Typically, this process would have taken many months of toil if authorities relied on a manual process and a paper-based audit.
A team of experts in demography, mathematics, data science and spatial analytics used digital capabilities including fuzzy logic searches to sift through data sets from over 178,000 records of development approvals, geospatial surveys, and government-owned and managed residential properties from 1985 to present, including buildings under construction, for keywords that indicated the presence of aluminium cladding.
The records were gathered using multiple sources of data from the state and federal government, as well from industry data sets.
Following this process, a mix of automated image analysis, visual site inspections by staff, and manual checking of development approvals on council websites were used to validate the data. The NSW Government’s Spatial Services team was then tasked to geocode the identified properties.

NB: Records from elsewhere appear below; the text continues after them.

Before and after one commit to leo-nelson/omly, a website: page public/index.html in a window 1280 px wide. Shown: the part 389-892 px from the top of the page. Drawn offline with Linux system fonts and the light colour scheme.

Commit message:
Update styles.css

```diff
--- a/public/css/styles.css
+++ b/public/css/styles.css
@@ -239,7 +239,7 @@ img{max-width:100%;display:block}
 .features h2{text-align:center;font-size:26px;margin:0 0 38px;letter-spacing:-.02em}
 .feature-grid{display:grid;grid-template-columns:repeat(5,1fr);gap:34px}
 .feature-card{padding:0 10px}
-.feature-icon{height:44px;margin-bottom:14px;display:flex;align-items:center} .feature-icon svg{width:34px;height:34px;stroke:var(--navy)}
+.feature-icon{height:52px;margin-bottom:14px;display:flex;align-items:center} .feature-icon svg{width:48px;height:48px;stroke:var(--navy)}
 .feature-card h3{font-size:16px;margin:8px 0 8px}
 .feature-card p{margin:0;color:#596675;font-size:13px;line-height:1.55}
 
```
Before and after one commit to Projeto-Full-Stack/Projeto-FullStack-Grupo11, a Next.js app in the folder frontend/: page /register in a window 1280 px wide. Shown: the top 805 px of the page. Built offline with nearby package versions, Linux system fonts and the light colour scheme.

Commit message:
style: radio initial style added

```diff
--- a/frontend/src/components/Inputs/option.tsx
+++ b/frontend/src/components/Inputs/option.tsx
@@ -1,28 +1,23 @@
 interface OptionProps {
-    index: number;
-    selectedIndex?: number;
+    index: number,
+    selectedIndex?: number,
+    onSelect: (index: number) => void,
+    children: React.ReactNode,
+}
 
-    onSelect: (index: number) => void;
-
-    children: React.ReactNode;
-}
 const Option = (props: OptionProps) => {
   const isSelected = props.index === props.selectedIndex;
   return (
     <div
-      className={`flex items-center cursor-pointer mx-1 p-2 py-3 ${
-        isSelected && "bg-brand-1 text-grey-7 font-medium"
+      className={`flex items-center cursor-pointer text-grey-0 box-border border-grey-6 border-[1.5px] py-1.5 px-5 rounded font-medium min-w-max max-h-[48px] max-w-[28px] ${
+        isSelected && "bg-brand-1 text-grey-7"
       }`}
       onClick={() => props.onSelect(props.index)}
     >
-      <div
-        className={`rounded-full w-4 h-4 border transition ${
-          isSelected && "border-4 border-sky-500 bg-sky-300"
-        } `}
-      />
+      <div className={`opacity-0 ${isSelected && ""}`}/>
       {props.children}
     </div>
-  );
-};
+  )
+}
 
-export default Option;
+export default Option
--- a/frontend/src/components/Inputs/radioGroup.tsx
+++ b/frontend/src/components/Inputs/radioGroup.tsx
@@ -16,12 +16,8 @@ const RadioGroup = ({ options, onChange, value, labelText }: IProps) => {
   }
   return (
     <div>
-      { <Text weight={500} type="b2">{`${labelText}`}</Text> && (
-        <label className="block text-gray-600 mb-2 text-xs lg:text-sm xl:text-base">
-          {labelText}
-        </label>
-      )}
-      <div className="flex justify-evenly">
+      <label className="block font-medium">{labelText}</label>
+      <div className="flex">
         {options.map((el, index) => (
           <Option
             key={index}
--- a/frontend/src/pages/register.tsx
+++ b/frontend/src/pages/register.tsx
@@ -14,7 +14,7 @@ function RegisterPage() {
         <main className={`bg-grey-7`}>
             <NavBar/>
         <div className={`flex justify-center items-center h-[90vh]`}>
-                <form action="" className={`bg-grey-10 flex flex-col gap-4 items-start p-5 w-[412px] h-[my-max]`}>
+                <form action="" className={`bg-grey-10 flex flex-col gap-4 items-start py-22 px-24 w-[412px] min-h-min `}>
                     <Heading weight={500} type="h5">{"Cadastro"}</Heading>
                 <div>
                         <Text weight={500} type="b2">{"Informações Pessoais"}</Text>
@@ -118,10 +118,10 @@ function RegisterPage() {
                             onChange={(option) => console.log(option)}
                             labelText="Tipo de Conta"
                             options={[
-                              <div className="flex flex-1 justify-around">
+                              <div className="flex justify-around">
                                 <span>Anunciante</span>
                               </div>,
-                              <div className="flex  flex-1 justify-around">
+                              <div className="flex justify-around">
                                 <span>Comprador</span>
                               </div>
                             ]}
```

The results from the audit will be used to ensure the identified buildings will undergo priority fire safety assessments. If it sounds straight forward it is not. Site visits to tens of thousands of properties could have taken a year or more.
The initiative by the DAC findings are part of the First Safety and External Wall Cladding Taskforce, which was formed in June by the NSW Government in response to the Grenfell fire in London.
The Taskforce is responsible for ensuring fire safety requirements for buildings including dealing with fire safety and external wall cladding are addressed.
In June 2017, the NSW Government announced a 10-point fire strategy plan, which included the formation of the Taskforce.
NSW Minister for Innovation and Better Regulation Matt Kean said the plan will protect customers from building products that are inherently dangerous.
“NSW is leading the nation when it comes to fire safety and putting consumers first,” he said.
“We have introduced the most comprehensive package of fire safety reforms in the country to ensure NSW families will be safer in their homes.”